GOALS ARE NOT FORECASTS!
“It’s a new month, and a redemption month! To hit our forecast, everybody should sell at least 2 more cars than they did last month!”
How about this one:
“We just hired 2 new sales people and they are both rockstars, ya know, great ‘car guys’. They should bring 15 more cars apiece this month! Our forecast just went up 30 cars!”
This one seems much more solid:
“In order to get an idea of our sales next month, let’s take a poll of the sales team and have each individual guess how many cars they will sell. Then we add these up and try to beat the total forecasted.”
“How many cars did we sell last December? Let’s sell 10% more this December.”
…these are all examples of goals.
A monthly sales goal can be used as a great motivational tool for the sales team, but upper management should never use such an anecdotal and archaic method to properly plan for their next month.
When establishing a realistic plan for the future, these “what does your gut tell you” sessions at the beginning of the month need to end. Immediately.
These goals are nothing more than unsubstantiated numbers plucked out of thin air. So why do we do this each month?
It is a feel good method. We pump ourselves full of piss and vinegar and lies at the beginning of the month only to be let down by month’s end.
When was the last time every single sales person met their monthly goal?
Such an absurd process often results in negativity from not achieving the goal, and/or tension between management and sales personnel, and/or animosity among the sales team.
Goals are NOT forecasts. Stop using this terminology incorrectly. A sales forecast is only as good as its accuracy. In other words, can you trust the prediction?
[Tweet “Goals are NOT forecasts. A sales forecast is only as good as its accuracy. #dealershiptoday @jon_berna”]
Forecasting methods can be as simple or as complicated as you want, but there is not a single correct method. Each dealership is unique and each one should be treated as such. One forecasting technique is not always appropriate for all stores.
The essential factor to consider is the accuracy of the forecast. As with forecasting processes, there are various methods to calculate how right, or rather, how wrong a forecast was. MAPE (Mean Absolute Percent Error) is the most ubiquitous form of measuring forecast accuracy. The following is a briefing on the basics of what your forecast should entail.
A dealership forecast should consist of 3 very basic elements:
- A seasonal index
- Current trends
- Historical accuracy check
A basic seasonal index
A basic seasonal can be established by looking at past data. Historical sales numbers will give insight into how seasonality affects sales.

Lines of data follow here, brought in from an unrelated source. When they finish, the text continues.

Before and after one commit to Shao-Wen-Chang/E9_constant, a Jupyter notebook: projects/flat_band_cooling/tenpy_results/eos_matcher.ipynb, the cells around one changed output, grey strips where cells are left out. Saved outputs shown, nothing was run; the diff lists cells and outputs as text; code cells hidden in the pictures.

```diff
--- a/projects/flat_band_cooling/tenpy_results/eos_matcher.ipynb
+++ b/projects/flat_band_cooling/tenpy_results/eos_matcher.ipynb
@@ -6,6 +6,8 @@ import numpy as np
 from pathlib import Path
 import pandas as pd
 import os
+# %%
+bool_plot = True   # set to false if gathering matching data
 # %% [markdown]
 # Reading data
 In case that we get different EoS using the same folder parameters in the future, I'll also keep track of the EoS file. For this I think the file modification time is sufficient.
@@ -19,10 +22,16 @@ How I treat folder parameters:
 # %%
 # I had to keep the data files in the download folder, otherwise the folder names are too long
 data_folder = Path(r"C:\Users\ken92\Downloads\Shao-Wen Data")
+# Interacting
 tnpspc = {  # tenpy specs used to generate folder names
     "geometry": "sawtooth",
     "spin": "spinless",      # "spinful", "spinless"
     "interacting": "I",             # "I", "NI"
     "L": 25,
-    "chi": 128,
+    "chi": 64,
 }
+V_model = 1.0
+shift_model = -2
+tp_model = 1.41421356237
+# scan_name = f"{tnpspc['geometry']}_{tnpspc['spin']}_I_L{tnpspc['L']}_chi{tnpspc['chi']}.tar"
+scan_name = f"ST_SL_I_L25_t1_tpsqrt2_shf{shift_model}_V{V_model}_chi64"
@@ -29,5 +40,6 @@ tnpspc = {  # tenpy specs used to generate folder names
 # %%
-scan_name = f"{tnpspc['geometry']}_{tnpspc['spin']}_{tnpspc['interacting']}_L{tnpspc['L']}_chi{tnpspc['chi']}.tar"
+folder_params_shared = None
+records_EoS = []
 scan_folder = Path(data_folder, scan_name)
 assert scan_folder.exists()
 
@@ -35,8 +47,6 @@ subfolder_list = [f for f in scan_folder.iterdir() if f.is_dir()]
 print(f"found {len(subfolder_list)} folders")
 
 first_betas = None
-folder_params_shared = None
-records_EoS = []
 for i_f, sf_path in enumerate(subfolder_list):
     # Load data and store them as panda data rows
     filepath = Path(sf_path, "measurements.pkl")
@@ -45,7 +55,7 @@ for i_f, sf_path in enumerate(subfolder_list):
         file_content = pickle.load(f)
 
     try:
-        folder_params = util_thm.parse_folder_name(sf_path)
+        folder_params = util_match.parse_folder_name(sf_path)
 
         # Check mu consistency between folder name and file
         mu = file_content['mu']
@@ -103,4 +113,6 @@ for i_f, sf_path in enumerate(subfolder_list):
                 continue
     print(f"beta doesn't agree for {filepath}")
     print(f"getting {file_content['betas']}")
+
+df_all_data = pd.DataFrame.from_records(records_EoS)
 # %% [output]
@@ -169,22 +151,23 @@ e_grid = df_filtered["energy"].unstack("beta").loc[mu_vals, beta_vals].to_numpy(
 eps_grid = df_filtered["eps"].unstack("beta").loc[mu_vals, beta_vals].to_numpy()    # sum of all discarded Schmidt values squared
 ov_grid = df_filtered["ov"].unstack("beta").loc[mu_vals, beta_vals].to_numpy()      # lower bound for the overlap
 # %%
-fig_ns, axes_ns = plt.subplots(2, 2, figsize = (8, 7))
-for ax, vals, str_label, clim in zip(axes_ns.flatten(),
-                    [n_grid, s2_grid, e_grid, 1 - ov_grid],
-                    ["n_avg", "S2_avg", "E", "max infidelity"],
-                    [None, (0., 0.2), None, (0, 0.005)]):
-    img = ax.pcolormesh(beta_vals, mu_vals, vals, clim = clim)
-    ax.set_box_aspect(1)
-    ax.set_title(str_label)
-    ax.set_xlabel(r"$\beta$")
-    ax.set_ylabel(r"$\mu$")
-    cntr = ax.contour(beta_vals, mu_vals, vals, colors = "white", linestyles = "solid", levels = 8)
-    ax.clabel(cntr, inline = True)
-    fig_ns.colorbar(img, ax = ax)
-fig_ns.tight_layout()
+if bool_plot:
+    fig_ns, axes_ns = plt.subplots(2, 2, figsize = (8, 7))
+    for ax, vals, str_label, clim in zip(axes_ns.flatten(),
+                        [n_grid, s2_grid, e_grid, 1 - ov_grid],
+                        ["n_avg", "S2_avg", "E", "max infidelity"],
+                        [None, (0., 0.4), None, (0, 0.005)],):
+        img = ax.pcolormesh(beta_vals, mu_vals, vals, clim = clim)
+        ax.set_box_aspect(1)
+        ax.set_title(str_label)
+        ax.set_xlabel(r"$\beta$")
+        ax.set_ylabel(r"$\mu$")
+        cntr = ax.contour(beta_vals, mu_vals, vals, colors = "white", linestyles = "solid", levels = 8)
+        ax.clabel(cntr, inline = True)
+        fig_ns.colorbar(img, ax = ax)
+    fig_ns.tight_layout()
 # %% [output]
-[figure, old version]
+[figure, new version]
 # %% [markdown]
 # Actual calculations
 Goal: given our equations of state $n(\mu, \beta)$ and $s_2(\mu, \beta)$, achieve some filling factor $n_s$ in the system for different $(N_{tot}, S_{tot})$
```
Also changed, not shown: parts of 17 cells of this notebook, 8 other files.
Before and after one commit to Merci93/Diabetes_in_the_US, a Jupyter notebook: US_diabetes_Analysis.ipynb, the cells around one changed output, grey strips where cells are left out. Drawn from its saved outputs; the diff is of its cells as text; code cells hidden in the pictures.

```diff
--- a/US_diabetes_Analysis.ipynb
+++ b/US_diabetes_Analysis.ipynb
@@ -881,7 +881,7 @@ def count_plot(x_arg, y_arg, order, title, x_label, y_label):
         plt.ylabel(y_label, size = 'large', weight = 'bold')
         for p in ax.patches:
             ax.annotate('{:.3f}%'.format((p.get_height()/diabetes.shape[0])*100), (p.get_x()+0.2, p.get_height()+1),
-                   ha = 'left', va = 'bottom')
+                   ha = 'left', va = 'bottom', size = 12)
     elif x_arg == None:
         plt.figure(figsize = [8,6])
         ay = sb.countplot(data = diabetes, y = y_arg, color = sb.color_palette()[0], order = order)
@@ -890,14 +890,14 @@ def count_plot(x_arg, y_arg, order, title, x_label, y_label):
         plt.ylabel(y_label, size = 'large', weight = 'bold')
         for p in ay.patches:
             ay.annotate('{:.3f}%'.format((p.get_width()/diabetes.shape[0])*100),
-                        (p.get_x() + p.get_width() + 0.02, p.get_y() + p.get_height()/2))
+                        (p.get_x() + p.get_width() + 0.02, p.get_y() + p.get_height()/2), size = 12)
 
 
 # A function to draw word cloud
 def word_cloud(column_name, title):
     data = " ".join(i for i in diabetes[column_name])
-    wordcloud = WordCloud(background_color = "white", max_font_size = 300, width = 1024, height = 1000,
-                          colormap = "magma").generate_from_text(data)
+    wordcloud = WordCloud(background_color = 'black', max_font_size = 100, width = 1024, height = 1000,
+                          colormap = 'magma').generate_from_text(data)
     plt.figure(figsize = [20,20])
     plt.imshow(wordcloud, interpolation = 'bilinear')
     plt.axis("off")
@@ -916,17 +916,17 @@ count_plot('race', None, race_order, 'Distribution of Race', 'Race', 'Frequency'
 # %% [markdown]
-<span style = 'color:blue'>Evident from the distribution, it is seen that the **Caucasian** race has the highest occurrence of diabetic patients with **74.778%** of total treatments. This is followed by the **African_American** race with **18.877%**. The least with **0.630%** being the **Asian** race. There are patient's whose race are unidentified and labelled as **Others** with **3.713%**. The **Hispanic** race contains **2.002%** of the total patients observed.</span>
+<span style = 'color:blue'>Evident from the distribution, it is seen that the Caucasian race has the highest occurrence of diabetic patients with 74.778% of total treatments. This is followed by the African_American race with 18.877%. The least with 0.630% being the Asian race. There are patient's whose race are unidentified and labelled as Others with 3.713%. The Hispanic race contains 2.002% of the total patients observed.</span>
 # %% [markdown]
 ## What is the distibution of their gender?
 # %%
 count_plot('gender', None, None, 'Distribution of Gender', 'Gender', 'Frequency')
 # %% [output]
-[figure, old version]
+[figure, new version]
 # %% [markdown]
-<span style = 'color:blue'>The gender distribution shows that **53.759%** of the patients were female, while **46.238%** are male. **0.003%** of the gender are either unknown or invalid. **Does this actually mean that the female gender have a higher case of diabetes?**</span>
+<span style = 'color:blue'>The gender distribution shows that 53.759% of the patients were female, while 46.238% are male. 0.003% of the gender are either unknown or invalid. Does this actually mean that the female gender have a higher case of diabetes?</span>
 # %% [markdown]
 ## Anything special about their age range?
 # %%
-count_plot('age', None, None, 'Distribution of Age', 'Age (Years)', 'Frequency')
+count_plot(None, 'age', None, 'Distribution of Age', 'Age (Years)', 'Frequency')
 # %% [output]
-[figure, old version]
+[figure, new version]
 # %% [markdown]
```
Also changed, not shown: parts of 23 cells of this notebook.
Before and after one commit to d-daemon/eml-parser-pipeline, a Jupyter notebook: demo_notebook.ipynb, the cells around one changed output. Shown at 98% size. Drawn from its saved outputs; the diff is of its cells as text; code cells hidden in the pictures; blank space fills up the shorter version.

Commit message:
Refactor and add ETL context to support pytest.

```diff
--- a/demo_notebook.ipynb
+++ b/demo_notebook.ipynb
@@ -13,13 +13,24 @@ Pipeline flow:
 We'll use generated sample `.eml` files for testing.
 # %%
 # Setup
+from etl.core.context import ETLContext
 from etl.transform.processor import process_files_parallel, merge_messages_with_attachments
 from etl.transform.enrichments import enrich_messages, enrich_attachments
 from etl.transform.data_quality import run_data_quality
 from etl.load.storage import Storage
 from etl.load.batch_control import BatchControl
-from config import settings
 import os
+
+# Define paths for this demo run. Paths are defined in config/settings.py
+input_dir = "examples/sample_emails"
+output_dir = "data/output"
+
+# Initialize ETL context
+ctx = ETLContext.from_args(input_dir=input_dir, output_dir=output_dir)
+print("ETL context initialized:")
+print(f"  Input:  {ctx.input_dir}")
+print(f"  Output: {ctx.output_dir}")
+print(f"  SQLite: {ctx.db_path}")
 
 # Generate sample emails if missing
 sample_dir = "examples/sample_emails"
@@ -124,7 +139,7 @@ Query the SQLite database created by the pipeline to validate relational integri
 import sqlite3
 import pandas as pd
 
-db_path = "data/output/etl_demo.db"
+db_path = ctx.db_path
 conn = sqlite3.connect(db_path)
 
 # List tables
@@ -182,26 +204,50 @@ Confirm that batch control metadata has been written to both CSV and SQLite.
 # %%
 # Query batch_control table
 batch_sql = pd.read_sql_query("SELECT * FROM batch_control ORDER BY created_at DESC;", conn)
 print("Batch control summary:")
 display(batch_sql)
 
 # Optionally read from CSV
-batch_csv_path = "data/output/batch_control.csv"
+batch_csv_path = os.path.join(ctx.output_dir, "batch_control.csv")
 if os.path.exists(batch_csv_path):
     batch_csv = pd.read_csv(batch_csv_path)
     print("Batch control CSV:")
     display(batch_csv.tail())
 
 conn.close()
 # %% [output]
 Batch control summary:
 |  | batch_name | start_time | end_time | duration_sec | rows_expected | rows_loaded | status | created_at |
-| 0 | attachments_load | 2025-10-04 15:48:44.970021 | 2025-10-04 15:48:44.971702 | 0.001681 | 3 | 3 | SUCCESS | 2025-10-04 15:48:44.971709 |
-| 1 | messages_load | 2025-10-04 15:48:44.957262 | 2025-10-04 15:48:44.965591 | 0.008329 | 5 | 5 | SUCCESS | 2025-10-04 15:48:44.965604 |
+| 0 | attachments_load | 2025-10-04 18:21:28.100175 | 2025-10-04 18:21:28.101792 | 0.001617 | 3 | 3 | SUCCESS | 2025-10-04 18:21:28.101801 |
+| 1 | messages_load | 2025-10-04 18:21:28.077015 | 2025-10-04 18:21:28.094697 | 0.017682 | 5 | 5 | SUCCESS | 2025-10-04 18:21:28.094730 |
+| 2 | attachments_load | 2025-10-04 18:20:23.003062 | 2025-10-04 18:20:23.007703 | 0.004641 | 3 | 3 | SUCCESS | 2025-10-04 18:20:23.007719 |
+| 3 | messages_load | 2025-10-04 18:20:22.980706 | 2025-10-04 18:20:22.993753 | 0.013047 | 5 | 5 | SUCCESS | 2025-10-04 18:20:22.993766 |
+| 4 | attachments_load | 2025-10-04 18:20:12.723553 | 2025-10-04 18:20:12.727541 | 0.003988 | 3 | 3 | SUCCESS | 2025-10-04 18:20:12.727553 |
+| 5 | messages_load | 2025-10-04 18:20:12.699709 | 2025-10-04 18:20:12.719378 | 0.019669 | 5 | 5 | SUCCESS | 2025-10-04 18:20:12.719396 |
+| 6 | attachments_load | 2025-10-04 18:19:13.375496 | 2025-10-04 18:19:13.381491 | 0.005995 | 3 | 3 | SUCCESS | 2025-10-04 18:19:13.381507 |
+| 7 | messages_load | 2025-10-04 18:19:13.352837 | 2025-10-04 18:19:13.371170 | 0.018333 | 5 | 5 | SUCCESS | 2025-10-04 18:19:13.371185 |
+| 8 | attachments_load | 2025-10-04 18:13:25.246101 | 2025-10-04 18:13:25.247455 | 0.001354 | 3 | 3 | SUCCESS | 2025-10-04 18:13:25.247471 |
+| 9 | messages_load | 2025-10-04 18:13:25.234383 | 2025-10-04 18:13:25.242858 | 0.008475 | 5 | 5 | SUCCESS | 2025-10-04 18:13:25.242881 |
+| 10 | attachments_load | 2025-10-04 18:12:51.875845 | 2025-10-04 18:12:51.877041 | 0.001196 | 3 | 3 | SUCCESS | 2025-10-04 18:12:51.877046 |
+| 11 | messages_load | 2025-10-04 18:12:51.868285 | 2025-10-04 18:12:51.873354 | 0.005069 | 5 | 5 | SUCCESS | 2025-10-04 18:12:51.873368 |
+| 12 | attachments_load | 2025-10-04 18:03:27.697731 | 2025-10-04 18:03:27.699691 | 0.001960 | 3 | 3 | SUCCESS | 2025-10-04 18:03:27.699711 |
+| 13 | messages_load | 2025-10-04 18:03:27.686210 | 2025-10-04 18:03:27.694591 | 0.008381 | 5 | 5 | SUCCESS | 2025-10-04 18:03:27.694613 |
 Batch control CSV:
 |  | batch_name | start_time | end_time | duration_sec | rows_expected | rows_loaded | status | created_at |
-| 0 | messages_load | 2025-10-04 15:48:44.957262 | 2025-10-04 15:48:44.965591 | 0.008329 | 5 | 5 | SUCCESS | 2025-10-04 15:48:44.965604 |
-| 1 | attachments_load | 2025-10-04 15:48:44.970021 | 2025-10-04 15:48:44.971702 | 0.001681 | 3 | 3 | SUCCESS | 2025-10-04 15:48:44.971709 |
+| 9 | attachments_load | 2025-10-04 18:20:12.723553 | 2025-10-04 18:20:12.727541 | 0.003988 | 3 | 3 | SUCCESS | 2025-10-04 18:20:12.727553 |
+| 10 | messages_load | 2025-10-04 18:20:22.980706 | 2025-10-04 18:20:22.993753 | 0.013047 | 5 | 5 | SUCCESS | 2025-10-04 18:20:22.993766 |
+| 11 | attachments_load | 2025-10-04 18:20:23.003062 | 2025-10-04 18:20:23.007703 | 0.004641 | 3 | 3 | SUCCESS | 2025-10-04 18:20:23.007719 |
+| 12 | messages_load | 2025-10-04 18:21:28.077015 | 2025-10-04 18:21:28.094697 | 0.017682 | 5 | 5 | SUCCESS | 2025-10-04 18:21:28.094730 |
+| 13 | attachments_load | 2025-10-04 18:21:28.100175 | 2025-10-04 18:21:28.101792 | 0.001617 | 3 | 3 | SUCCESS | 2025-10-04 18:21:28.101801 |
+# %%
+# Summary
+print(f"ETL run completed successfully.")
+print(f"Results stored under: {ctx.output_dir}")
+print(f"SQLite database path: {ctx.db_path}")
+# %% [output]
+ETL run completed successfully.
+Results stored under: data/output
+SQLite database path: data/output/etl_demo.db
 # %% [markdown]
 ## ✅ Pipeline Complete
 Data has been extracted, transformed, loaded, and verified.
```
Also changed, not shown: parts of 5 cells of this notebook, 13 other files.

At Driven Data Consulting, we use a Centered Moving Average (CMA) in order to establish a seasonal index.
Current tends is a running total of monthly sales. Once the seasonality is normalized by month, a Weighted Moving Average (WMA) of the actual sales numbers is established, and this becomes the basis for the forecast. Of the variations of WMA technique, choose the one which yields the most accurate results.
Historical accuracy check or MAPE (Mean Absolute Percentage Error)
MAPE is a common form of accuracy measurement. First we find the error, or the difference between the actual and forecasted sales for each month divided by the actual. Use the absolute value of each error, then sum all periods for which there is a forecast.
Lastly, divide by the total number of periods and multiply your answer by 100 so you end up with a percent error. There are different industry standards for MAPE, but generally speaking, MAPE < 30% is considered appropriate.
In a growing industry where there exists intense performance pressure, let’s not place undue strain on ourselves by setting unrealistic or totally speculative goals. Let’s begin looking into the past in order to accurately plan for the future.
Establishing a monthly forecasting process at your dealership based on data is an excellent way to plan ahead and focus your efforts. Start with a basic forecast, measure your accuracy, then improve it over time.
Does your dealership throw unsubstantiated numbers out and call it forecasting?
How are you (your dealership) currently forecasting for Sales and/or Service?
We have an open discussion in the dealer forums – please comment over there!
[highlight color=”#CCE6FF” font=”black”]Let’s give Jon and Steven Buesink (Co-author) a nice welcome. This is Jon and Steve’s first article here on the blog, however Jon has been an active DealerRefresh community member for several years now. Jon had been working hard over the last few years as a consultant focused on results through analytics. He’s a smart whip! Welcome Jon (to the Blog). Looking forward to your future articles. – Kershner[/highlight]